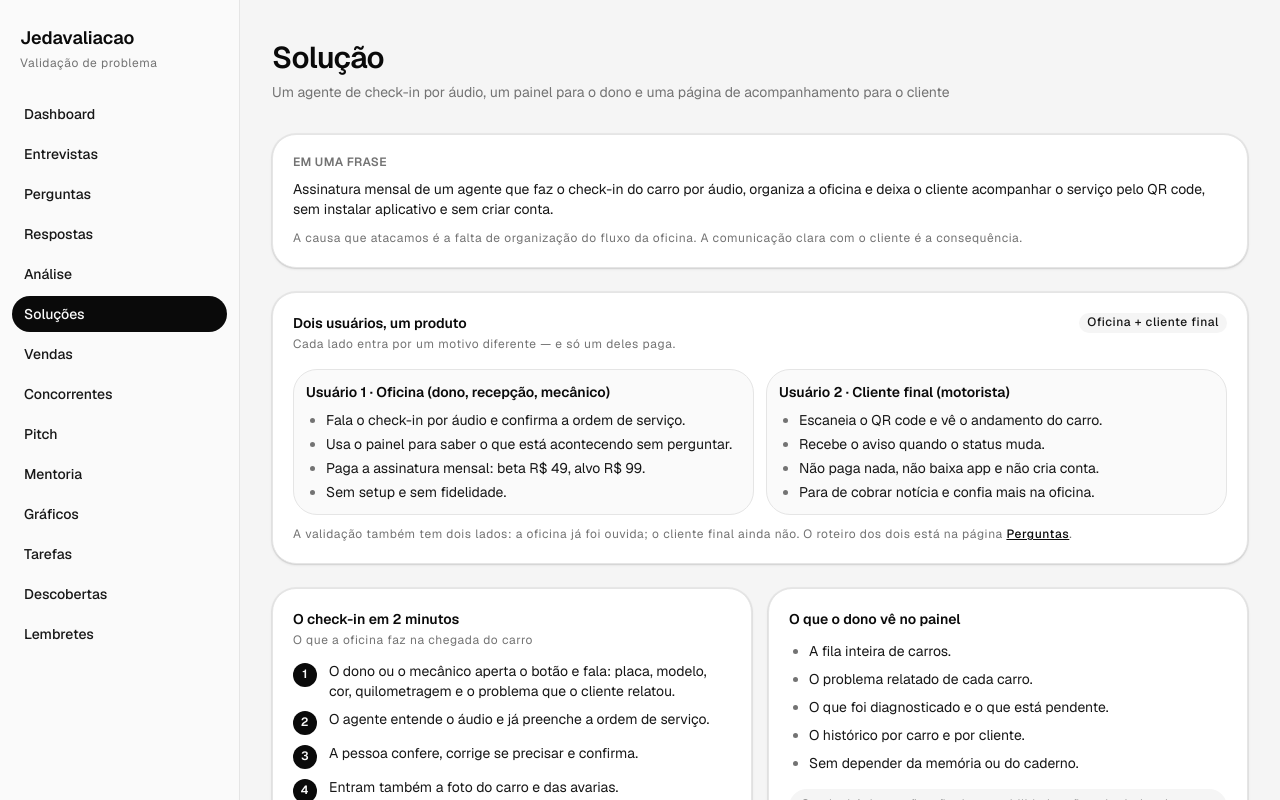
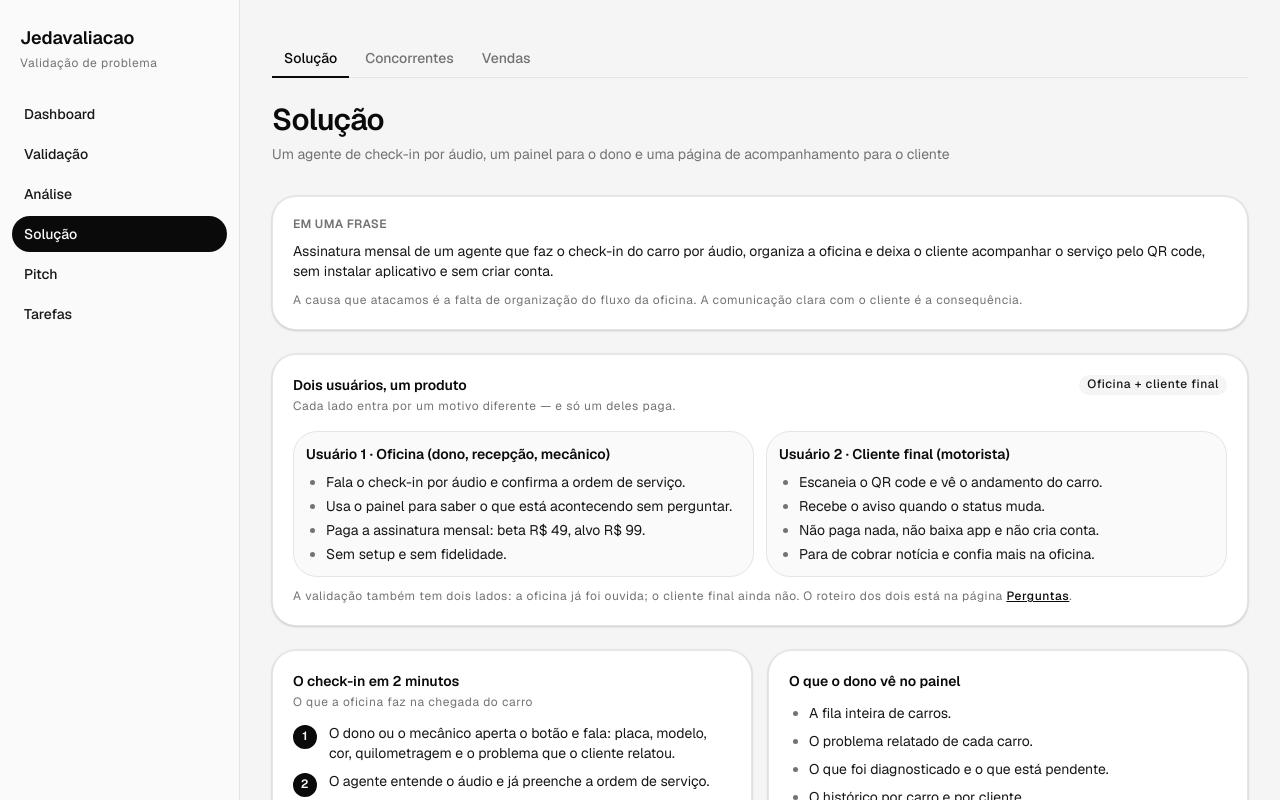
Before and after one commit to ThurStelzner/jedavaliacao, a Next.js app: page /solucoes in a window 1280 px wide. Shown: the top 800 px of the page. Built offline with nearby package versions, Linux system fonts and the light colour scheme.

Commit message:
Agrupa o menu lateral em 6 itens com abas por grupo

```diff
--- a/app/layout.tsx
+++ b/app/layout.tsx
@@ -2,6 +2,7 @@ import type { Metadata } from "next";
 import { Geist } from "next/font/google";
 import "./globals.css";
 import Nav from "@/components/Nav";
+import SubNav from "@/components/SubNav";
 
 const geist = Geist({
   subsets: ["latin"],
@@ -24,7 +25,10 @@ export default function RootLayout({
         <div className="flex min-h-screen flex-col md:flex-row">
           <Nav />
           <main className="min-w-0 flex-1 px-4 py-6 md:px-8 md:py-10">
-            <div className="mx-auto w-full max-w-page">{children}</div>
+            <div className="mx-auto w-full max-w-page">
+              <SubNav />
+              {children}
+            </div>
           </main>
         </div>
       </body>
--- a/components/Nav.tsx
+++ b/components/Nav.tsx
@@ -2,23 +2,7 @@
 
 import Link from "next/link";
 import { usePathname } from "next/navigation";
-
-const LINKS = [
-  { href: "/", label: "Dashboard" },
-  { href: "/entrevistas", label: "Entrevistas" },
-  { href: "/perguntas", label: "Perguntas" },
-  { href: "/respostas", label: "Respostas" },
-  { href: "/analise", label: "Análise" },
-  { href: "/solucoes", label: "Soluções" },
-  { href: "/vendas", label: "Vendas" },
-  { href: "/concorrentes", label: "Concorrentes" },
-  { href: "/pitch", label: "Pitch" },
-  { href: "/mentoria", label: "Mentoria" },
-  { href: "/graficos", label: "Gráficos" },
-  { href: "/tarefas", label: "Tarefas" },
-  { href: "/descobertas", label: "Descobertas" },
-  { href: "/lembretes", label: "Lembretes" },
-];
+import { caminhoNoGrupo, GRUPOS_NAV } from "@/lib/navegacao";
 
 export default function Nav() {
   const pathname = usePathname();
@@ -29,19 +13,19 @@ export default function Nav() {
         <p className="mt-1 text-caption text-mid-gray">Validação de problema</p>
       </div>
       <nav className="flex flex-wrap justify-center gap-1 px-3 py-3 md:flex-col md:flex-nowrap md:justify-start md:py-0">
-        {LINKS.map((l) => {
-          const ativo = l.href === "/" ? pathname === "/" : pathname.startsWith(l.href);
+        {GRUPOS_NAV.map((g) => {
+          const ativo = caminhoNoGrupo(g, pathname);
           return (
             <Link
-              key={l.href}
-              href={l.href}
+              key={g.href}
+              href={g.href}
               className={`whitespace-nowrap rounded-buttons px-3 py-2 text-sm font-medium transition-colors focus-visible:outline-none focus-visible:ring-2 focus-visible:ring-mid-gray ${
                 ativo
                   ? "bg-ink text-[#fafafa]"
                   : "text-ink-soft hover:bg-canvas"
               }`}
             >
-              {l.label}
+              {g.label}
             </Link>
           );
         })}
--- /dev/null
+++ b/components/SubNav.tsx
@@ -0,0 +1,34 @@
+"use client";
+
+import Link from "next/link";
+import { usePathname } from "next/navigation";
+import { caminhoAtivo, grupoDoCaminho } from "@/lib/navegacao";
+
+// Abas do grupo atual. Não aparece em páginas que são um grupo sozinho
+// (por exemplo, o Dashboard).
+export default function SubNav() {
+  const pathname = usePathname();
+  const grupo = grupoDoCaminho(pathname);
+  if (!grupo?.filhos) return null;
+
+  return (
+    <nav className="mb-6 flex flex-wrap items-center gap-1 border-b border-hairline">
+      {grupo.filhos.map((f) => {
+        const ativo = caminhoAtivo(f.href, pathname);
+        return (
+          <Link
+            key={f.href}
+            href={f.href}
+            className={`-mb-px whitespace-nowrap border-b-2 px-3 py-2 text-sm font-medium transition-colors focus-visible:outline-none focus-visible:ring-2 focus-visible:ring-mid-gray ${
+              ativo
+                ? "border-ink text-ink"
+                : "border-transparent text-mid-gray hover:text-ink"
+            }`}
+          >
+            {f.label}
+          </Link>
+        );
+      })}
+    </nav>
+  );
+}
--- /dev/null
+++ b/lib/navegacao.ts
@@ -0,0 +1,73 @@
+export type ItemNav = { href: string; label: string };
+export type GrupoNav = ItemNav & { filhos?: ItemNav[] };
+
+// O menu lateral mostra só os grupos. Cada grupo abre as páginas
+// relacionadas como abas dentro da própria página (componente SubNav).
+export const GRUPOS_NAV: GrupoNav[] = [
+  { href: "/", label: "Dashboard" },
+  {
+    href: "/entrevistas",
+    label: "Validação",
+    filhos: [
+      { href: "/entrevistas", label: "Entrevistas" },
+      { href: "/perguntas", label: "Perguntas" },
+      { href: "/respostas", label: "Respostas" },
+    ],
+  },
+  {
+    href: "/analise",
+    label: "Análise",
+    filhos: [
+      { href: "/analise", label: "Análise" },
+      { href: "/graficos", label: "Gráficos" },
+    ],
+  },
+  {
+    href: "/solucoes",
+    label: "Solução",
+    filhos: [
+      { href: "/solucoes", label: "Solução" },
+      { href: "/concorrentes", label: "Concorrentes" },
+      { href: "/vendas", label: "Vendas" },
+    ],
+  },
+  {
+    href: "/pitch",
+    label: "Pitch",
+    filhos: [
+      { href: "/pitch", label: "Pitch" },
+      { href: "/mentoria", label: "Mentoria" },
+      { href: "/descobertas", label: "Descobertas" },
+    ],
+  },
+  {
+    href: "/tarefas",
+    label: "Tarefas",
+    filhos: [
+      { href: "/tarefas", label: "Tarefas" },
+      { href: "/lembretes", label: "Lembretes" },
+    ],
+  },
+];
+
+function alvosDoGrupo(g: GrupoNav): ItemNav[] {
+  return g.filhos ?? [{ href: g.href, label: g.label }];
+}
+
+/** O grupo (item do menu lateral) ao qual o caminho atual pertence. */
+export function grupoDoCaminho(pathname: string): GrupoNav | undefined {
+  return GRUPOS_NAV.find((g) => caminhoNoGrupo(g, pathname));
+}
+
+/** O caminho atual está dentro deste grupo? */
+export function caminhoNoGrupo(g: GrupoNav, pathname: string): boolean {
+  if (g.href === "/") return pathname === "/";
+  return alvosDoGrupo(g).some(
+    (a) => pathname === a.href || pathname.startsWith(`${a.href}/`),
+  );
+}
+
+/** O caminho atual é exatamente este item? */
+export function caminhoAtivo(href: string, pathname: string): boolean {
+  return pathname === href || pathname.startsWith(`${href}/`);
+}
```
--
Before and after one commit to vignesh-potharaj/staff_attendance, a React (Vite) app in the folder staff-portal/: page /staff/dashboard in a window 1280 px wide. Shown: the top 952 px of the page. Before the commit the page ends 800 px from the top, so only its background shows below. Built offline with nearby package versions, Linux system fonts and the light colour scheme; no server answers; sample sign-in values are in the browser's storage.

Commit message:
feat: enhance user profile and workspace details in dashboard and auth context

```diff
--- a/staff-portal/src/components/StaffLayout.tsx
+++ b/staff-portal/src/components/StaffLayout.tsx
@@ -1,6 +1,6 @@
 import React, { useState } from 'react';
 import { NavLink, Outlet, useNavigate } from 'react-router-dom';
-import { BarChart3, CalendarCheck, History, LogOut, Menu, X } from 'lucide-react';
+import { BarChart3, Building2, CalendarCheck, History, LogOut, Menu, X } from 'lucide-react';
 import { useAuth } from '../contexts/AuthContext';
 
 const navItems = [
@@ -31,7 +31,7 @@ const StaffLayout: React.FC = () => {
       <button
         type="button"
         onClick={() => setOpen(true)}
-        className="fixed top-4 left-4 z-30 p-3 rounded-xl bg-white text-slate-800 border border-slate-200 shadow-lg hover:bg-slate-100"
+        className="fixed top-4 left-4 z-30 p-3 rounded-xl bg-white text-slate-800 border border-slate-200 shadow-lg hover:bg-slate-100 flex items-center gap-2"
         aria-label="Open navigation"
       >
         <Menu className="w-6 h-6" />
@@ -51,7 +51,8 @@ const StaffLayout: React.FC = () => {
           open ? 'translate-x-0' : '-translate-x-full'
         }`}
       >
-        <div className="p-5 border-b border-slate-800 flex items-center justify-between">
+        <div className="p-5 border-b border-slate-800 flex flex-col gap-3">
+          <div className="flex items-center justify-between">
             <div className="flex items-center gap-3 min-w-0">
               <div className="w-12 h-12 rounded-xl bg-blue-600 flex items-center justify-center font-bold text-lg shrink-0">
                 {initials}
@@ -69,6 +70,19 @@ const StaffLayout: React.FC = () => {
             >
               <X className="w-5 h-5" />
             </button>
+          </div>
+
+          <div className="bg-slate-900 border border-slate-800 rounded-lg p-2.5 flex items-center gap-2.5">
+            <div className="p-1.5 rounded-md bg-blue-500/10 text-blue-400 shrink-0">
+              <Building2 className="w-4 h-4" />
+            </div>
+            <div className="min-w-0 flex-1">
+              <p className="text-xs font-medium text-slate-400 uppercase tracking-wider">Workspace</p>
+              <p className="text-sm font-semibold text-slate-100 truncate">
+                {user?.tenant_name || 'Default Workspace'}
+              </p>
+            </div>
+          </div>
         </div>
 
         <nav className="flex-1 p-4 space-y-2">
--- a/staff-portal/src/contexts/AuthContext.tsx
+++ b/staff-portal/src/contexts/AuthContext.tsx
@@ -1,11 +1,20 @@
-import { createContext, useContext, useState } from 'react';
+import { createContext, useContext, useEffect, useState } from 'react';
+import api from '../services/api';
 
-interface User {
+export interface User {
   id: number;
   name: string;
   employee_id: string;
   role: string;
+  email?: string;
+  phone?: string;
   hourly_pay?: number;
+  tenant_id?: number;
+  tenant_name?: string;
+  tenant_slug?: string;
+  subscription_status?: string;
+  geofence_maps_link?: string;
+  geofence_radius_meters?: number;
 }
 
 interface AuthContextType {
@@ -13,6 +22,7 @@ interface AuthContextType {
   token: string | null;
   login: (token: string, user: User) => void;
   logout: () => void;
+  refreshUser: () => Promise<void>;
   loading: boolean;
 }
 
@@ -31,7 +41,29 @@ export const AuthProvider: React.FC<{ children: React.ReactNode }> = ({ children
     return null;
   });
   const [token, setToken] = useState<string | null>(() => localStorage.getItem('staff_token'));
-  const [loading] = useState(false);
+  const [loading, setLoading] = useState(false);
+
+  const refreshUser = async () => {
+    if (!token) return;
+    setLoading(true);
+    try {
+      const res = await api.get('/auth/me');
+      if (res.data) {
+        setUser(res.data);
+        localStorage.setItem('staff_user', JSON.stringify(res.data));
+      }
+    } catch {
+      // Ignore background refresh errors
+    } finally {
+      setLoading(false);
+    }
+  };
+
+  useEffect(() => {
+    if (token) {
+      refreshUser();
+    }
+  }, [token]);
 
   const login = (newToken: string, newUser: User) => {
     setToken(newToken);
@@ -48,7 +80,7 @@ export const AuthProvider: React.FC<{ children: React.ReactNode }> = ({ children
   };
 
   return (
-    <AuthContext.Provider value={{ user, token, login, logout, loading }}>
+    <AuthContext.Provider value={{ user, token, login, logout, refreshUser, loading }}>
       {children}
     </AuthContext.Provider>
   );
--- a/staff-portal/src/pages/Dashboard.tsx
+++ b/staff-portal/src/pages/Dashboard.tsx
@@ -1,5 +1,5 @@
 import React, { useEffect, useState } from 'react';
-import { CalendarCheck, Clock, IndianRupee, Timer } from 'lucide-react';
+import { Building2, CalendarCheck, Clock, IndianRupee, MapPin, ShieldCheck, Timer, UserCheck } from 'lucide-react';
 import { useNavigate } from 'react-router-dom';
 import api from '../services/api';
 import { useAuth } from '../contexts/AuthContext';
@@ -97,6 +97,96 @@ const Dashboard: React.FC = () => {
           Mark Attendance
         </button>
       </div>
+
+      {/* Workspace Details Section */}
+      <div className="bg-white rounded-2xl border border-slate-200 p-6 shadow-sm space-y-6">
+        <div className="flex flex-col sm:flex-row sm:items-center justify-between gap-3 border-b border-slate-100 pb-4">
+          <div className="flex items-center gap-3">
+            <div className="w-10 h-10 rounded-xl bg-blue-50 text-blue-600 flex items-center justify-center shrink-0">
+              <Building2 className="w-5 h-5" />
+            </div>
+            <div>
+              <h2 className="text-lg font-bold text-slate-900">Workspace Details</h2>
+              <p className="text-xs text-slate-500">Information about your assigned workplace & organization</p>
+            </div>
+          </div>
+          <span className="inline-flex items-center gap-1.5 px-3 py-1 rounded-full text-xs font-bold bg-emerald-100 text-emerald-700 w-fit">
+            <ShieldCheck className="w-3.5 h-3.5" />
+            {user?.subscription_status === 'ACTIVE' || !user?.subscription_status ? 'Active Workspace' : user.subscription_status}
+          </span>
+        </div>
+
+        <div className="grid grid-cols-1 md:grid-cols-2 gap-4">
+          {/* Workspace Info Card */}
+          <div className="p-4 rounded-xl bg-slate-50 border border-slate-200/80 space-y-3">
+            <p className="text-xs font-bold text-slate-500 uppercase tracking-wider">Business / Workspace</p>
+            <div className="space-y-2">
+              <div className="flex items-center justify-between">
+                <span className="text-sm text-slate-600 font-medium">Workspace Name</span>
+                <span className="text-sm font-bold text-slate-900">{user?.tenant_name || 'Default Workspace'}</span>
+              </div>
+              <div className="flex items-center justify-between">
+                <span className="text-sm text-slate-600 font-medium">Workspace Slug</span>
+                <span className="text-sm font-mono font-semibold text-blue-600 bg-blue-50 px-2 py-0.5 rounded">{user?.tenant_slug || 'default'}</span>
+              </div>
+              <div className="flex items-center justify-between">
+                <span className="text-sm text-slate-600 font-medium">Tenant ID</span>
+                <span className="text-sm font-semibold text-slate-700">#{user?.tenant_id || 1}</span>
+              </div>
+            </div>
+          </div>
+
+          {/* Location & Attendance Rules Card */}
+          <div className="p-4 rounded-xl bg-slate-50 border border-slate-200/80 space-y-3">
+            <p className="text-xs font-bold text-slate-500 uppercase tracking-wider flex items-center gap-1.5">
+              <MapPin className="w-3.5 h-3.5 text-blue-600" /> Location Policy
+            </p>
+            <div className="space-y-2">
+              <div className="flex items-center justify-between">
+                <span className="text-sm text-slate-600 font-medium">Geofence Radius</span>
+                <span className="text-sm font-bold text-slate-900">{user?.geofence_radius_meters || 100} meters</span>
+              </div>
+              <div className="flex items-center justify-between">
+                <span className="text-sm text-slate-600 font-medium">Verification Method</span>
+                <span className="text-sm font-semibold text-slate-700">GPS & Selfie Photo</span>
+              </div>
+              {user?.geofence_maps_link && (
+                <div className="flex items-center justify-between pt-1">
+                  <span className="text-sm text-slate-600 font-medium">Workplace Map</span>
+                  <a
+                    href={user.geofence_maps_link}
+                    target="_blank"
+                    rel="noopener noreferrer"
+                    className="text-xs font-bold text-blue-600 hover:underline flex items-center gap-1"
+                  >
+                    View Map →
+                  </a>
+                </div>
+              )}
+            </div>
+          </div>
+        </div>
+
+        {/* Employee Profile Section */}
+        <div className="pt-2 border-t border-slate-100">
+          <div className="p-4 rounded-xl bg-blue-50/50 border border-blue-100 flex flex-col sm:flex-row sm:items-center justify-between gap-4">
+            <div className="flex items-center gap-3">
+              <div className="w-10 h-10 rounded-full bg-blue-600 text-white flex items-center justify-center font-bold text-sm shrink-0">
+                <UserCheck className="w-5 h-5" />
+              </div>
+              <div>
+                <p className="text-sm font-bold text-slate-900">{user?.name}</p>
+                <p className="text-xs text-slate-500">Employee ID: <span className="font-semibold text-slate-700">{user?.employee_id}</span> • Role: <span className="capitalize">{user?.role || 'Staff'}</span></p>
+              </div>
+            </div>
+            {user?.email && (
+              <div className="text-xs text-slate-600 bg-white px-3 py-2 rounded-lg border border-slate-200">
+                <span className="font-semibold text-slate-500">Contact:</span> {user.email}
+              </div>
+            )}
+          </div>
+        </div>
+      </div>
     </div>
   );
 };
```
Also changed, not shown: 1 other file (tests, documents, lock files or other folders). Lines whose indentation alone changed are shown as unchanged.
...
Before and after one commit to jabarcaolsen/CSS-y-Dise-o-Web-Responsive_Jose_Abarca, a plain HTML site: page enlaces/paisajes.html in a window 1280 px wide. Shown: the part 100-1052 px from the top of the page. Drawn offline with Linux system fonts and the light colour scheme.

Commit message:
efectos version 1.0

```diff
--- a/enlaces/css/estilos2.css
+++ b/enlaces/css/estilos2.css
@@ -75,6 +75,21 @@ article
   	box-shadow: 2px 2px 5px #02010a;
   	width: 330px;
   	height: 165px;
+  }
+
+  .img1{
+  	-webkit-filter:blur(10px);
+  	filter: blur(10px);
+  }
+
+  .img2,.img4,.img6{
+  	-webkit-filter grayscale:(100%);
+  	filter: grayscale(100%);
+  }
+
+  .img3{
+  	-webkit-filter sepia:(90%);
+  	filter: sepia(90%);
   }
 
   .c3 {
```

TASK STATEMENT
Look through the records and count each line that holds "function". Write only the total.

EXERCISE ANSWER
8